Jornal de Notícias (PT) /

Make forests a priority

Jornal de Notícias explains what measures Portugal needs to take:

“What those in charge need to do now - in view of this enormous human tragedy - is to implement plausible and above all realistic measures that finally enable us to prevent these tragedies. We must finally insist that Portugal be seen as a whole; that the training of firefighters is perceived as a fundamental problem, and that the forests be given the same priority as tourism and industry. It's time for the universities to translate their knowledge into practice rather than being brought in only after it's too late. … Otherwise untended forest areas and depopulated rural regions will continue to burn.”

El Mundo (ES) /

Austerity with fatal consequences

Notwithstanding the austerity policy, southern Europe must take adequate measures to prevent fires, El Mundo warns:

“It is unacceptable that in the 21st century a forest fire in a country of the European Union can claim such a high number of lives. … This dreadful episode demonstrates that, as things stand now, Portugal is not in a position to control this type of fire. It neither took the necessary preventive measures nor does it have the optimal mechanisms to bring such fires under control, encircle them and put them out. This exposes not just the weakness of its emergency teams but also a worrying lack of resources. The economic crisis and bailouts have severely limited the government's ability to invest, but that is no excuse for ignoring such a grave threat. … The tragedy in Portugal should serve to ensure that fire-fighting measures become a top priority in all of southern Europe.”

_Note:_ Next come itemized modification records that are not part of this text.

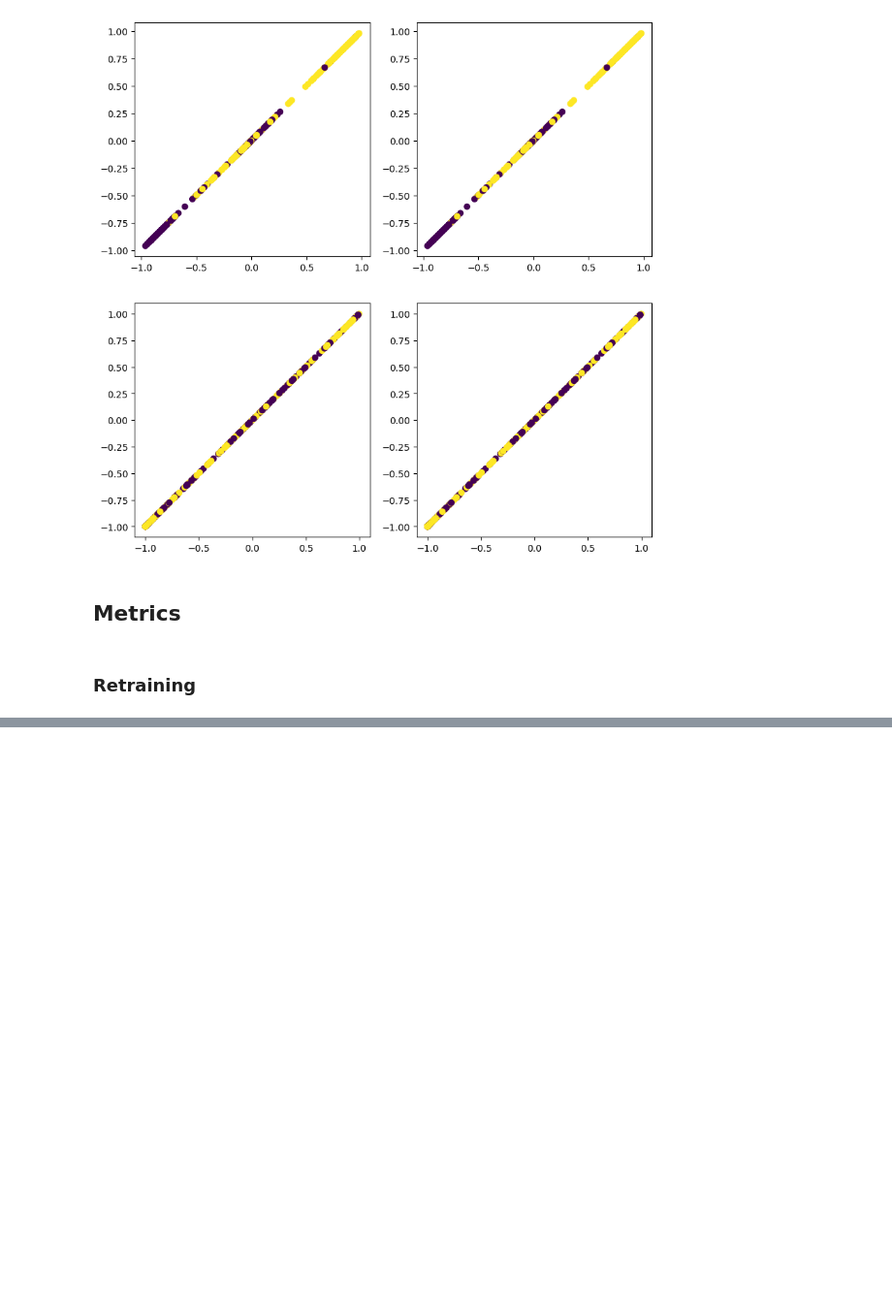
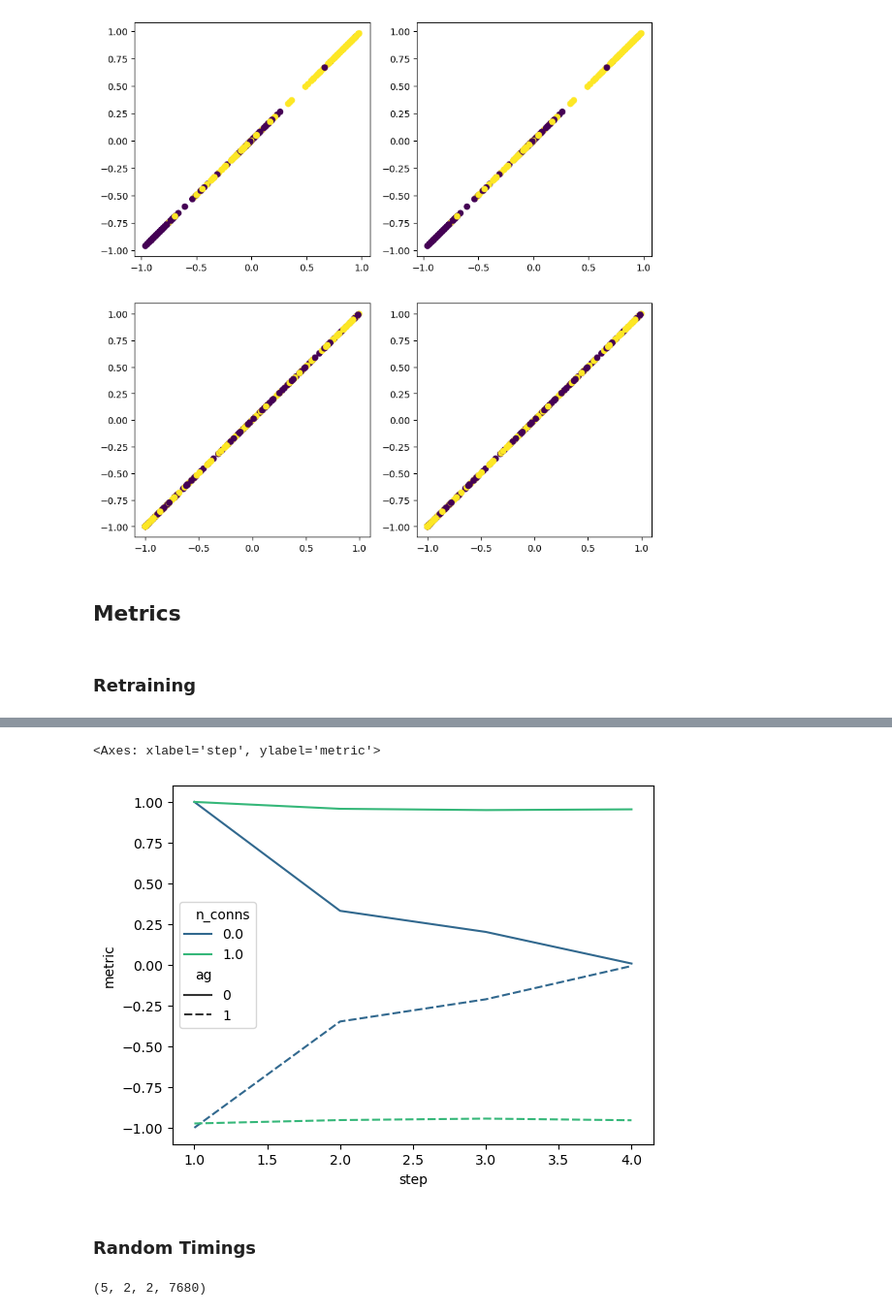
Before and after one commit to GabrielBena/specialization-dynamics, a Jupyter notebook: scripts/simple_code.ipynb, the cells around one changed output, grey strips where cells are left out. Shown at 97% size. Drawn from its saved outputs; the diff is of its cells as text; code cells hidden in the pictures; blank space fills up the shorter version.

```diff
--- a/scripts/simple_code.ipynb
+++ b/scripts/simple_code.ipynb
@@ -325,0 +514,26 @@ outs = model(data)[0]
+# %%
+retrain_ag_data = {k: [] for k in ["metric", "n_conns", "step", "ag"]}
+
+for r_accs, conns in zip(retrain_accs, n_conns):
+    for step, s_accs in enumerate(r_accs):
+        for ag, ag_accs in enumerate(s_accs[:2]):
+            retrain_ag_data["metric"].append(diff_metric(ag_accs))
+            retrain_ag_data["n_conns"].append(conns)
+            retrain_ag_data["step"].append(step)
+            retrain_ag_data["ag"].append(ag)
+
+retrain_ag_data = pd.DataFrame.from_dict(retrain_ag_data)
+# %%
+sns.lineplot(
+    data=retrain_ag_data,
+    x="step",
+    y="metric",
+    hue="n_conns",
+    style="ag",
+    palette="viridis",
+)
+# %% [output]
+<Axes: xlabel='step', ylabel='metric'>
+[figure, added]
+# %% [markdown]
+### Random Timings
@@ -325,0 +576,4 @@ outs = model(data)[0]
+# %%
+all_accs[n_conns[0]].shape
+# %% [output]
+(5, 2, 2, 7680)
```
Also changed, not shown: parts of 44 cells of this notebook, 4 other files.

Público (PT) /

Fire is Portugal's terror

Público calls for measures it says are long overdue:

“For at least 50 years experts have been telling us the same thing. Every year we seek the causes and each time we are told that everything will change. But nothing ever happens! Why? ... Portugal can't even look in the mirror any more and congratulate itself on being the third most peaceful country [according to the Global Peace Index 2017 published at the end of May]. A country isn't safe just because it's far away from Paris, London and other places where terror is knocking on the door. Our terror is this: year after year this country dies in the flames. ... This time we mustn't forget. What happened this time can't be simply shrugged off. We must call those responsible to account. ... And that means finally talking about political responsibility and political consequences.”